I can now ‘unpack’ the meaning of this physical metaphor, which to me ‘speaks’ of overcoming my teenage fears of this pit in the ground, my wariness that it could be a link between ‘our world’ and that of elementals. To be honest, I think it might be a doorway, but I now don’t fear those elementals, but see them as fellow occupants of this wonderful planet. And if I’m wrong and they don’t exist then they will not be present to hear what I’ve just spoken to them, and no one will ever know that I’ve even spoken to them (or tried), except now I’ve confess to you. So, you know. But, I’m amongst friends.
I’ve also discovered that the Earth holds a depth of meaning (no pun intended) that is only discovered if we are bold enough to step out of our comfort zone, to take risks and dare to do. I’ve also found that, perhaps, we are surrounded by a multitude of physical metaphors (in rural places as well as in built-up places) and each of them can be prompts to each one of us from Beyond to encourage to ‘see’ behind the visible.
‘We do not receive wisdom, we must discover it for ourselves, after a journey through the wilderness which no one else can make for us, which no one can spare us, for our wisdom is the point of view from which we come at last to regard the world.’ Marcel Proust
At the base of Uffern I can relax and reflect on deep spirituality, to look at life that contains physical metaphors which anchor us to the world beyond, just as the gears of a car connect and change our foot actions into chemical-air-petrol formulations of a different order to propel the car.
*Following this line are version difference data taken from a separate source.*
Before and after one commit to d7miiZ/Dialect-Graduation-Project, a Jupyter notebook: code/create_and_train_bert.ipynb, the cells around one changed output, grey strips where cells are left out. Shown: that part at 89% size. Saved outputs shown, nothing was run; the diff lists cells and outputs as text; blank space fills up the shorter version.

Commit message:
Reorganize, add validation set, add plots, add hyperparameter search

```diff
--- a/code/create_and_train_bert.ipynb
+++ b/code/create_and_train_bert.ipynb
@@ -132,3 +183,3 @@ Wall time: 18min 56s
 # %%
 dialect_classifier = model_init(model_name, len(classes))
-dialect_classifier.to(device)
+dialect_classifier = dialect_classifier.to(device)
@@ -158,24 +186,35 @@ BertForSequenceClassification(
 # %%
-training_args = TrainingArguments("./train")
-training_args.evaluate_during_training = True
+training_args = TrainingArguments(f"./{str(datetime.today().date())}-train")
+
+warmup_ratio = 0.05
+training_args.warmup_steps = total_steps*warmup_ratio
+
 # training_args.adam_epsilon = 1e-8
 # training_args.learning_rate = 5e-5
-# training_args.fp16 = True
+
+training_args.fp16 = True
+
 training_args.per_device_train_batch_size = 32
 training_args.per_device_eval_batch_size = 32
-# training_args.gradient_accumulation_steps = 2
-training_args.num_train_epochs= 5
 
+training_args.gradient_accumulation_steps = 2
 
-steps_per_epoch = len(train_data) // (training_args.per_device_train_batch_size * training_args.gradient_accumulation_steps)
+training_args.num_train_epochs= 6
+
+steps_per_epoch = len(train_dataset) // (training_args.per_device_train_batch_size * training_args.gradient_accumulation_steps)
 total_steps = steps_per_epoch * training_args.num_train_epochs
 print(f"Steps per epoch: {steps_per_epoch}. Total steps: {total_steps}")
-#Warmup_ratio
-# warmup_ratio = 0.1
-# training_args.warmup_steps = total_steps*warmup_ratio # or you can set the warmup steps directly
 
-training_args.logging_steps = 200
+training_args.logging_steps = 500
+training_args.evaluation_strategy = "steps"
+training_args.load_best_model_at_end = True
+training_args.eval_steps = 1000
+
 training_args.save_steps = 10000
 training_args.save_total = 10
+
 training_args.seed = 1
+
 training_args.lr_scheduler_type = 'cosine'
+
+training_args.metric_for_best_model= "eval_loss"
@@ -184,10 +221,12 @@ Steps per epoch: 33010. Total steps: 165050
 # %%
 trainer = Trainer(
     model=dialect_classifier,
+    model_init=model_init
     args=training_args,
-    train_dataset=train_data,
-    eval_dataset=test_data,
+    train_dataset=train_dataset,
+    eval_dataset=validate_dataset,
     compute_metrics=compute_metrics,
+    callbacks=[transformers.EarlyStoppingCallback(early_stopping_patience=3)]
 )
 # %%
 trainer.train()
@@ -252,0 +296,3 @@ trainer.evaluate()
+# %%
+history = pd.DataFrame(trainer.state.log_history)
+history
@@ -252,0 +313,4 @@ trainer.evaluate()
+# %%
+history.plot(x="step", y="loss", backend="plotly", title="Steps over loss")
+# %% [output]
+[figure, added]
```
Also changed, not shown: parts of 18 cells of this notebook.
Connectedness.
What we see and do has actions far beyond the physical, and its for that reason I so love and cherish, and encourage liturgy, ritual and prayer and blessings, of observing and doing, of acknowledging that our seemingly small actions may have consequences (of a positive nature) far beyond our reckoning.
At the base of Uffern I have just enough time, before the light fades, to take some photographs of the amazing rocky strata that was formed and dishevelled during the last ice age, knowing that only a few have ventured to the base of Uffern, and so many have missed its beauty, and might otherwise have encountered an elemental. Ofcourse, I can’t tell you that I’ve seen one, by with eyes beyond eyes I believe I have, and from that I know the power of the imagination.
‘Imagination is more important than knowledge. For knowledge is limited to all we now know and understand, while imagination embraces the entire world, and all there ever will be to know and understand.’ Albert Einstein
And now it’s time to climb out of Uffern. I have to admit the climb up is a lot more arduous that it looks, it takes a lot longer climbing up than scaling down, and I’m not as young as I used to be, but it was worth it.
Take a look around you. What do you see? What do you really see? A burning bush? The voice of the Source of All? An encounter with an angel, the fae, an elemental in the form of a physical metaphor? Take a look around. What is seen that is actually ‘pointing’ to that which is unseen and beyond?